** Opening EXERCISE INPUTS block **

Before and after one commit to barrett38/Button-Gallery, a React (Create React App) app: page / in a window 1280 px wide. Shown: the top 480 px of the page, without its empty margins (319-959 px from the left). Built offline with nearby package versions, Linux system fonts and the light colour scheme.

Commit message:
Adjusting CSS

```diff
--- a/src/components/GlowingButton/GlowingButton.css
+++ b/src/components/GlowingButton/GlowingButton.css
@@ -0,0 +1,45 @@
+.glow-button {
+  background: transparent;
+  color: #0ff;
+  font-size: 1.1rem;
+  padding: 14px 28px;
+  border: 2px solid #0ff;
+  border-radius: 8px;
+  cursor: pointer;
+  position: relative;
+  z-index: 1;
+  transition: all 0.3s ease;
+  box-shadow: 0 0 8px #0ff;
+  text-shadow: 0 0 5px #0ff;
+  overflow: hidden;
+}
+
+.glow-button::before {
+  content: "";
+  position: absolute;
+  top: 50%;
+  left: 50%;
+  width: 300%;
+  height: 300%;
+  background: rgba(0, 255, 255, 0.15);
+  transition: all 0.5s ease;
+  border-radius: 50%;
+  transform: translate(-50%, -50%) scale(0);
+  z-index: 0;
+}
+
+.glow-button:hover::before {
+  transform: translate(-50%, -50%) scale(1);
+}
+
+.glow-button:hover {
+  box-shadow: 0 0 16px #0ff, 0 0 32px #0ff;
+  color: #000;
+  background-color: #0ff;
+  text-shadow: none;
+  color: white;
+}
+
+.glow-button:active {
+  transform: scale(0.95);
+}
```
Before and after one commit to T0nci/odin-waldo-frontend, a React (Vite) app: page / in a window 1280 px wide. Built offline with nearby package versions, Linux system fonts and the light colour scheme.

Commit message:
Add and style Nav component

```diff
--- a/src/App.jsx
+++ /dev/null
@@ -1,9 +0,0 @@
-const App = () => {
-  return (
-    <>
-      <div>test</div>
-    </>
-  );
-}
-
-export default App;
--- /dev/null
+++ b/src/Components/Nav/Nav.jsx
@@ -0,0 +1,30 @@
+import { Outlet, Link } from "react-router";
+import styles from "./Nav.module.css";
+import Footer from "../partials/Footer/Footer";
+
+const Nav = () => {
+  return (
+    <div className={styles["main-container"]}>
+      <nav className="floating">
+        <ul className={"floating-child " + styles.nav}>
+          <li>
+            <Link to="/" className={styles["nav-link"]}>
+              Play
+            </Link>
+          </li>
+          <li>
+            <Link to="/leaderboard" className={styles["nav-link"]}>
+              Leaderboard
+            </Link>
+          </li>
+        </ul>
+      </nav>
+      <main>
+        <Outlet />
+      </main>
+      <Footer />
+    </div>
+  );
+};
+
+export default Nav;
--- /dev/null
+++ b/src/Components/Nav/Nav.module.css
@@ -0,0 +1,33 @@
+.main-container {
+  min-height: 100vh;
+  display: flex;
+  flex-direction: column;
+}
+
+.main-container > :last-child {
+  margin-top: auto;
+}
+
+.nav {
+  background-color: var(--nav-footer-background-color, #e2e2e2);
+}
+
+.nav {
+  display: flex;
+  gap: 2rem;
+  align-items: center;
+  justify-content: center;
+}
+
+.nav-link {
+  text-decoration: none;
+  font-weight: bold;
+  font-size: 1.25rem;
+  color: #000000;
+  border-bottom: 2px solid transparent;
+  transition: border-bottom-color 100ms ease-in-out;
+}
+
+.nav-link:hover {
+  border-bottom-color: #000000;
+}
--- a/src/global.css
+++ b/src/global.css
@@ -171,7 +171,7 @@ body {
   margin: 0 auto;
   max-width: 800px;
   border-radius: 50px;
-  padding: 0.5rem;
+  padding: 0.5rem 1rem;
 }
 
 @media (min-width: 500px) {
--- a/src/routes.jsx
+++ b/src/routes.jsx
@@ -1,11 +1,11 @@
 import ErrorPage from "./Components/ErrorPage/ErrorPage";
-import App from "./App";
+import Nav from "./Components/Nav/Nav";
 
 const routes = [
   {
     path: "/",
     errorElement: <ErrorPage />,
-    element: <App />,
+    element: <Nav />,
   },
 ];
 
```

** Closing EXERCISE INPUTS block **

● **YOUR OBJECTIVE**: Tally the lines of the data that include the word "import". Reply with the number only.

● **PROBLEM SOLUTION**: 6